■ EXERCISE GOAL:
Set the listing down once more, exactly as given.

■ TASK INPUTS:
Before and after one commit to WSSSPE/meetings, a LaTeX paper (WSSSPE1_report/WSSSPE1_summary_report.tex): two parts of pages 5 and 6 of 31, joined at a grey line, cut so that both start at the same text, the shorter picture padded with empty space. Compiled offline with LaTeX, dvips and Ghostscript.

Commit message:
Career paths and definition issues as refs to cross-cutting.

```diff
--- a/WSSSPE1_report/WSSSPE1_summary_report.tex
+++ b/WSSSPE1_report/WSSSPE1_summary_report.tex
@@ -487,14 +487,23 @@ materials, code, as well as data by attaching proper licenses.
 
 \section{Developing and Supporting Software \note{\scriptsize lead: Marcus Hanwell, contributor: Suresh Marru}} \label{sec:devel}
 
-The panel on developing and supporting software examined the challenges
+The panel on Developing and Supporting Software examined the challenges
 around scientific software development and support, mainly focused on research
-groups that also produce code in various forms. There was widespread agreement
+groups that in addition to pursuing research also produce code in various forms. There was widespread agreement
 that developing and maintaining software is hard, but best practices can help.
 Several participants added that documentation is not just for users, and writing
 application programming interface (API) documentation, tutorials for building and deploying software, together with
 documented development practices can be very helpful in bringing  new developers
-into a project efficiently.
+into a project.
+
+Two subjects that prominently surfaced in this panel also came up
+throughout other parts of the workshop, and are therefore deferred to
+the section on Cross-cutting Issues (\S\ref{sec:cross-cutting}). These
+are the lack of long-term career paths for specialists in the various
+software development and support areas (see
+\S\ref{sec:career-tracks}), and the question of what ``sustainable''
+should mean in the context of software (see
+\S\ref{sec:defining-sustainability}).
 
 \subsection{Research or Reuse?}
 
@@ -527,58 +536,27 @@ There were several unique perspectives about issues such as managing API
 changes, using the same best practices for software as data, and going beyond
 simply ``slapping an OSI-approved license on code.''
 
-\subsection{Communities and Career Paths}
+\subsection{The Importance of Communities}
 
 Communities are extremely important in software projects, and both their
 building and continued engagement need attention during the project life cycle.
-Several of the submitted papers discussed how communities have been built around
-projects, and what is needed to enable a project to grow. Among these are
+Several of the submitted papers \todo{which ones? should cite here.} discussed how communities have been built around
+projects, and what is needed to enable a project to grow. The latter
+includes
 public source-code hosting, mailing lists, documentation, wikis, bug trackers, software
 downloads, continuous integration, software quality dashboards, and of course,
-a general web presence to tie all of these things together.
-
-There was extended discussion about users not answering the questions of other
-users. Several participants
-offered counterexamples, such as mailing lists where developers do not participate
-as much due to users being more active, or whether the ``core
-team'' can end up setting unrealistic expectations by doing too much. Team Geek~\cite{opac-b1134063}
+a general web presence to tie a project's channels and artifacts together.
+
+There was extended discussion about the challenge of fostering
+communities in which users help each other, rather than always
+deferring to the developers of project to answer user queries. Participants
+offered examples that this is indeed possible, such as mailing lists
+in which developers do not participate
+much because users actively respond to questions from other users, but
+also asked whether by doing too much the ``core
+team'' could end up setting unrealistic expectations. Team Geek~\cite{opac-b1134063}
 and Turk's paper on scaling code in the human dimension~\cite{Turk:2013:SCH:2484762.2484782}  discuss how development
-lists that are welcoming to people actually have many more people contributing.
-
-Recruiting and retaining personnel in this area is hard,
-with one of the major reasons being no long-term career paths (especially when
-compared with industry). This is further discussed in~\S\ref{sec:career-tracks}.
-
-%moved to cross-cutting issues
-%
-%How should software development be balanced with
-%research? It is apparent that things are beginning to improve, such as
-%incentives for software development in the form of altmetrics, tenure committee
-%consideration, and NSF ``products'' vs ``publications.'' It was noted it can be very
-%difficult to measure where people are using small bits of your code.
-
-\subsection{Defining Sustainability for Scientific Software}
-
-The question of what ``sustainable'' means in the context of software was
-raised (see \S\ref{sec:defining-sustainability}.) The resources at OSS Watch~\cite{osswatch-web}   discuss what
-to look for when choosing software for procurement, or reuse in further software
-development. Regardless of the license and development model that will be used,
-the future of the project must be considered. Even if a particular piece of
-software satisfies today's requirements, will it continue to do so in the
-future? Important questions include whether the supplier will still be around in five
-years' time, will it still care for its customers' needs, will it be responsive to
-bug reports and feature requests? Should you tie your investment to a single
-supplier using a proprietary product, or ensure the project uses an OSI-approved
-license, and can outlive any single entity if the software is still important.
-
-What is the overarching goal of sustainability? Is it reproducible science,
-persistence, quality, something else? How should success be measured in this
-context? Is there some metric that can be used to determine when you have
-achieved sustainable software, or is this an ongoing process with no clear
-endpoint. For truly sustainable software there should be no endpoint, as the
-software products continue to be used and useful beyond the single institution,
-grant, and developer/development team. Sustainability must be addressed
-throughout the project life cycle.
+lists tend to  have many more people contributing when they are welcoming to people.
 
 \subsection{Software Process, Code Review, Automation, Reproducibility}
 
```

■ ANSWER TO THE PROBLEM:
Before and after one commit to WSSSPE/meetings, a LaTeX paper (WSSSPE1_report/WSSSPE1_summary_report.tex): two parts of pages 5 and 6 of 31, joined at a grey line, cut so that both start at the same text, the shorter picture padded with empty space. Compiled offline with LaTeX, dvips and Ghostscript.

Commit message:
Career paths and definition issues as refs to cross-cutting.

```diff
--- a/WSSSPE1_report/WSSSPE1_summary_report.tex
+++ b/WSSSPE1_report/WSSSPE1_summary_report.tex
@@ -487,14 +487,23 @@ materials, code, as well as data by attaching proper licenses.
 
 \section{Developing and Supporting Software \note{\scriptsize lead: Marcus Hanwell, contributor: Suresh Marru}} \label{sec:devel}
 
-The panel on developing and supporting software examined the challenges
+The panel on Developing and Supporting Software examined the challenges
 around scientific software development and support, mainly focused on research
-groups that also produce code in various forms. There was widespread agreement
+groups that in addition to pursuing research also produce code in various forms. There was widespread agreement
 that developing and maintaining software is hard, but best practices can help.
 Several participants added that documentation is not just for users, and writing
 application programming interface (API) documentation, tutorials for building and deploying software, together with
 documented development practices can be very helpful in bringing  new developers
-into a project efficiently.
+into a project.
+
+Two subjects that prominently surfaced in this panel also came up
+throughout other parts of the workshop, and are therefore deferred to
+the section on Cross-cutting Issues (\S\ref{sec:cross-cutting}). These
+are the lack of long-term career paths for specialists in the various
+software development and support areas (see
+\S\ref{sec:career-tracks}), and the question of what ``sustainable''
+should mean in the context of software (see
+\S\ref{sec:defining-sustainability}).
 
 \subsection{Research or Reuse?}
 
@@ -527,58 +536,27 @@ There were several unique perspectives about issues such as managing API
 changes, using the same best practices for software as data, and going beyond
 simply ``slapping an OSI-approved license on code.''
 
-\subsection{Communities and Career Paths}
+\subsection{The Importance of Communities}
 
 Communities are extremely important in software projects, and both their
 building and continued engagement need attention during the project life cycle.
-Several of the submitted papers discussed how communities have been built around
-projects, and what is needed to enable a project to grow. Among these are
+Several of the submitted papers \todo{which ones? should cite here.} discussed how communities have been built around
+projects, and what is needed to enable a project to grow. The latter
+includes
 public source-code hosting, mailing lists, documentation, wikis, bug trackers, software
 downloads, continuous integration, software quality dashboards, and of course,
-a general web presence to tie all of these things together.
-
-There was extended discussion about users not answering the questions of other
-users. Several participants
-offered counterexamples, such as mailing lists where developers do not participate
-as much due to users being more active, or whether the ``core
-team'' can end up setting unrealistic expectations by doing too much. Team Geek~\cite{opac-b1134063}
+a general web presence to tie a project's channels and artifacts together.
+
+There was extended discussion about the challenge of fostering
+communities in which users help each other, rather than always
+deferring to the developers of project to answer user queries. Participants
+offered examples that this is indeed possible, such as mailing lists
+in which developers do not participate
+much because users actively respond to questions from other users, but
+also asked whether by doing too much the ``core
+team'' could end up setting unrealistic expectations. Team Geek~\cite{opac-b1134063}
 and Turk's paper on scaling code in the human dimension~\cite{Turk:2013:SCH:2484762.2484782}  discuss how development
-lists that are welcoming to people actually have many more people contributing.
-
-Recruiting and retaining personnel in this area is hard,
-with one of the major reasons being no long-term career paths (especially when
-compared with industry). This is further discussed in~\S\ref{sec:career-tracks}.
-
-%moved to cross-cutting issues
-%
-%How should software development be balanced with
-%research? It is apparent that things are beginning to improve, such as
-%incentives for software development in the form of altmetrics, tenure committee
-%consideration, and NSF ``products'' vs ``publications.'' It was noted it can be very
-%difficult to measure where people are using small bits of your code.
-
-\subsection{Defining Sustainability for Scientific Software}
-
-The question of what ``sustainable'' means in the context of software was
-raised (see \S\ref{sec:defining-sustainability}.) The resources at OSS Watch~\cite{osswatch-web}   discuss what
-to look for when choosing software for procurement, or reuse in further software
-development. Regardless of the license and development model that will be used,
-the future of the project must be considered. Even if a particular piece of
-software satisfies today's requirements, will it continue to do so in the
-future? Important questions include whether the supplier will still be around in five
-years' time, will it still care for its customers' needs, will it be responsive to
-bug reports and feature requests? Should you tie your investment to a single
-supplier using a proprietary product, or ensure the project uses an OSI-approved
-license, and can outlive any single entity if the software is still important.
-
-What is the overarching goal of sustainability? Is it reproducible science,
-persistence, quality, something else? How should success be measured in this
-context? Is there some metric that can be used to determine when you have
-achieved sustainable software, or is this an ongoing process with no clear
-endpoint. For truly sustainable software there should be no endpoint, as the
-software products continue to be used and useful beyond the single institution,
-grant, and developer/development team. Sustainability must be addressed
-throughout the project life cycle.
+lists tend to  have many more people contributing when they are welcoming to people.
 
 \subsection{Software Process, Code Review, Automation, Reproducibility}
 
```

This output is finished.